loved city tree, the American elm is making a comeback. Dutch elm
disease, brought to the United States in the 1930s, has since killed as
many as 100 million trees. Many people gave up hope that the decline of
elms would ever be reversed. While the disease is still a threat,
research has identified trees with a natural tolerance to
disease. These pure American elms with names like Princeton, New
Harmony and Jefferson are increasingly available in nurseries.
They are very appropriate for planting on city streets, and in parks
and yards. American elms thrive in a wide range of conditions,

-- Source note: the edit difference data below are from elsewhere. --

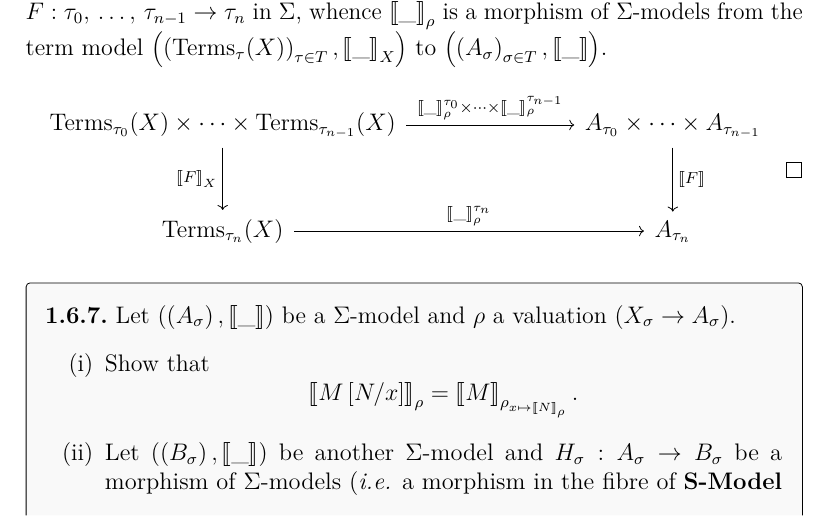
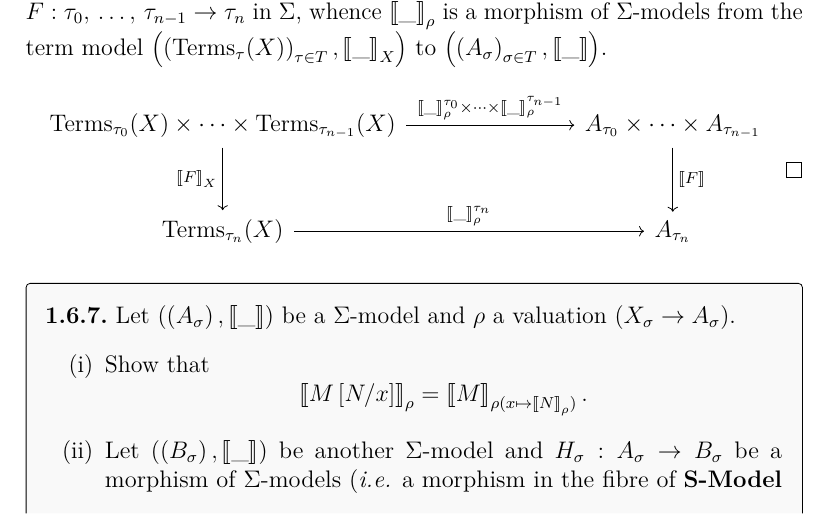
Before and after one commit to artemmavrin/categorical-logic-and-type-theory-solutions, a LaTeX document (solutions.tex, which reads chapters/01/sections/06/exercises/07.tex): part of page 42 of 44, cut so that both start at the same text. Compiled offline with pdfLaTeX.

Commit message:
fix: typo

```diff
--- a/chapters/01/sections/06/exercises/07.tex
+++ b/chapters/01/sections/06/exercises/07.tex
@@ -5,7 +5,7 @@ Let \(\left(\left(A_\sigma\right),\left\llbracket\_\right\rrbracket\right)\) be
 Show that
 \begin{equation*}
 \left\llbracket M\left[N/x\right]\right\rrbracket_\rho
-= \left\llbracket M\right\rrbracket_{\rho_{x \mapsto \left\llbracket N\right\rrbracket_\rho}}.
+= \left\llbracket M\right\rrbracket_{\rho(x \mapsto \left\llbracket N\right\rrbracket_\rho)}.
 \end{equation*}
 \part
 Let \(\left(\left(B_\sigma\right),\left\llbracket\_\right\rrbracket\right)\) be another \(\Sigma\)-model and \(H_\sigma : A_\sigma \to B_\sigma\) be a morphism of \(\Sigma\)-models (\emph{i.e.} a morphism in the fibre of \(\SModel\) over \(\Sigma\)).
```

are fast-growing, and are beautiful.
A new 49-minute documentary, The American Elm:
Majestic, Imperiled, Renewed, chronicles the rich legacy of
this tree and the discovery of disease-tolerant elms when cities
are most in need of fast-growing, large-canopy trees to address local
and global environmental problems. The documentary premiered at
the 2007 D.C. Environmental Film Festival and is now available for
purchase for individual, school and community screenings.
purchase a copy of the documentary, click here or send a check for $30 to:
6019 Inwood Street
Cheverly, MD 20785-1216
American Elm featured on NBC Nightly News, August,
Click here to watch report